EXERCISE AIM — The response should be the records below, repeated exactly, with each picture left out.
------------------------------------------------
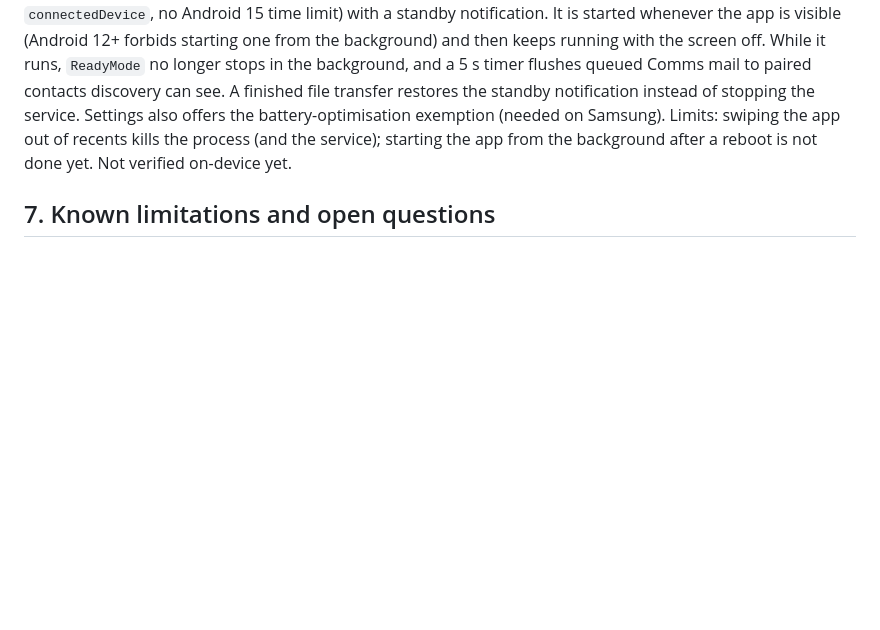
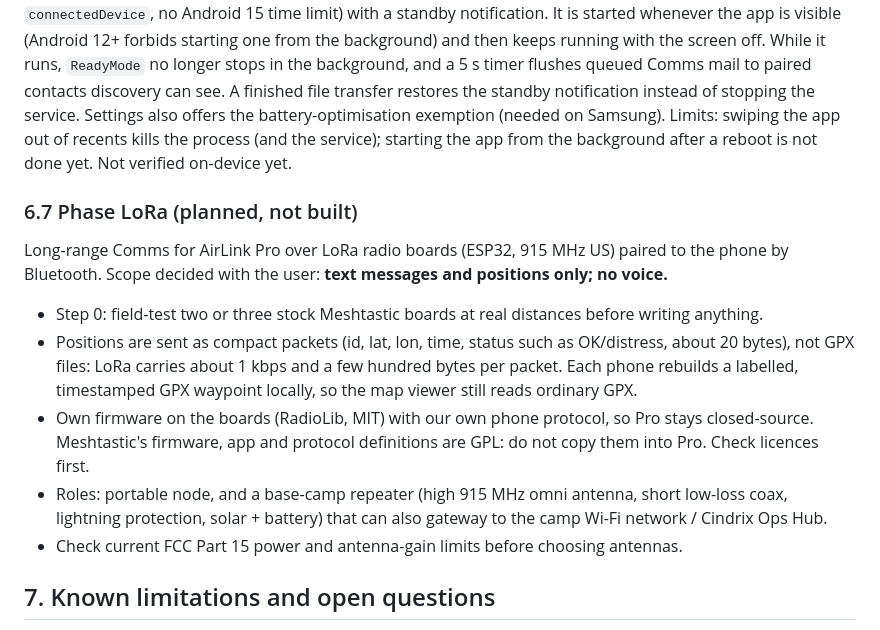
Before and after one commit to Stormchyld2/Cindrix-AirLink, a Markdown page: ARCHITECTURE.md, the part around the change. Rendered like a GitHub page; blank space fills up the shorter version.

Commit message:
ARCHITECTURE: plan Phase LoRa (text + positions, no voice)
Co-Authored-By: Claude Sonnet 5.5 <noreply@anthropic.com>
Claude-Session: https://claude.ai/code/session_015sVCGchQaDYVzxmR8jNQG1

```diff
--- a/ARCHITECTURE.md
+++ b/ARCHITECTURE.md
@@ -307,6 +307,21 @@ file transfer restores the standby notification instead of stopping the service.
 battery-optimisation exemption (needed on Samsung). Limits: swiping the app out of recents kills the process (and
 the service); starting the app from the background after a reboot is not done yet. Not verified on-device yet.
 
+### 6.7 Phase LoRa (planned, not built)
+
+Long-range Comms for AirLink Pro over LoRa radio boards (ESP32, 915 MHz US) paired to the phone by Bluetooth.
+Scope decided with the user: **text messages and positions only; no voice.**
+
+- Step 0: field-test two or three stock Meshtastic boards at real distances before writing anything.
+- Positions are sent as compact packets (id, lat, lon, time, status such as OK/distress, about 20 bytes), not GPX
+  files: LoRa carries about 1 kbps and a few hundred bytes per packet. Each phone rebuilds a labelled, timestamped
+  GPX waypoint locally, so the map viewer still reads ordinary GPX.
+- Own firmware on the boards (RadioLib, MIT) with our own phone protocol, so Pro stays closed-source. Meshtastic's
+  firmware, app and protocol definitions are GPL: do not copy them into Pro. Check licences first.
+- Roles: portable node, and a base-camp repeater (high 915 MHz omni antenna, short low-loss coax, lightning
+  protection, solar + battery) that can also gateway to the camp Wi-Fi network / Cindrix Ops Hub.
+- Check current FCC Part 15 power and antenna-gain limits before choosing antennas.
+
 ## 7. Known limitations and open questions
 
 - Nothing in sections 4.2–4.4 has run on a real device yet; expect model-specific fixes (Samsung Wi-Fi Direct
```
------------------------------------------------
YOUR SOLUTION —
Before and after one commit to Stormchyld2/Cindrix-AirLink, a Markdown page: ARCHITECTURE.md, the part around the change. Rendered like a GitHub page; blank space fills up the shorter version.

Commit message:
ARCHITECTURE: plan Phase LoRa (text + positions, no voice)
Co-Authored-By: Claude Sonnet 5.5 <noreply@anthropic.com>
Claude-Session: https://claude.ai/code/session_015sVCGchQaDYVzxmR8jNQG1

```diff
--- a/ARCHITECTURE.md
+++ b/ARCHITECTURE.md
@@ -307,6 +307,21 @@ file transfer restores the standby notification instead of stopping the service.
 battery-optimisation exemption (needed on Samsung). Limits: swiping the app out of recents kills the process (and
 the service); starting the app from the background after a reboot is not done yet. Not verified on-device yet.
 
+### 6.7 Phase LoRa (planned, not built)
+
+Long-range Comms for AirLink Pro over LoRa radio boards (ESP32, 915 MHz US) paired to the phone by Bluetooth.
+Scope decided with the user: **text messages and positions only; no voice.**
+
+- Step 0: field-test two or three stock Meshtastic boards at real distances before writing anything.
+- Positions are sent as compact packets (id, lat, lon, time, status such as OK/distress, about 20 bytes), not GPX
+  files: LoRa carries about 1 kbps and a few hundred bytes per packet. Each phone rebuilds a labelled, timestamped
+  GPX waypoint locally, so the map viewer still reads ordinary GPX.
+- Own firmware on the boards (RadioLib, MIT) with our own phone protocol, so Pro stays closed-source. Meshtastic's
+  firmware, app and protocol definitions are GPL: do not copy them into Pro. Check licences first.
+- Roles: portable node, and a base-camp repeater (high 915 MHz omni antenna, short low-loss coax, lightning
+  protection, solar + battery) that can also gateway to the camp Wi-Fi network / Cindrix Ops Hub.
+- Check current FCC Part 15 power and antenna-gain limits before choosing antennas.
+
 ## 7. Known limitations and open questions
 
 - Nothing in sections 4.2–4.4 has run on a real device yet; expect model-specific fixes (Samsung Wi-Fi Direct
```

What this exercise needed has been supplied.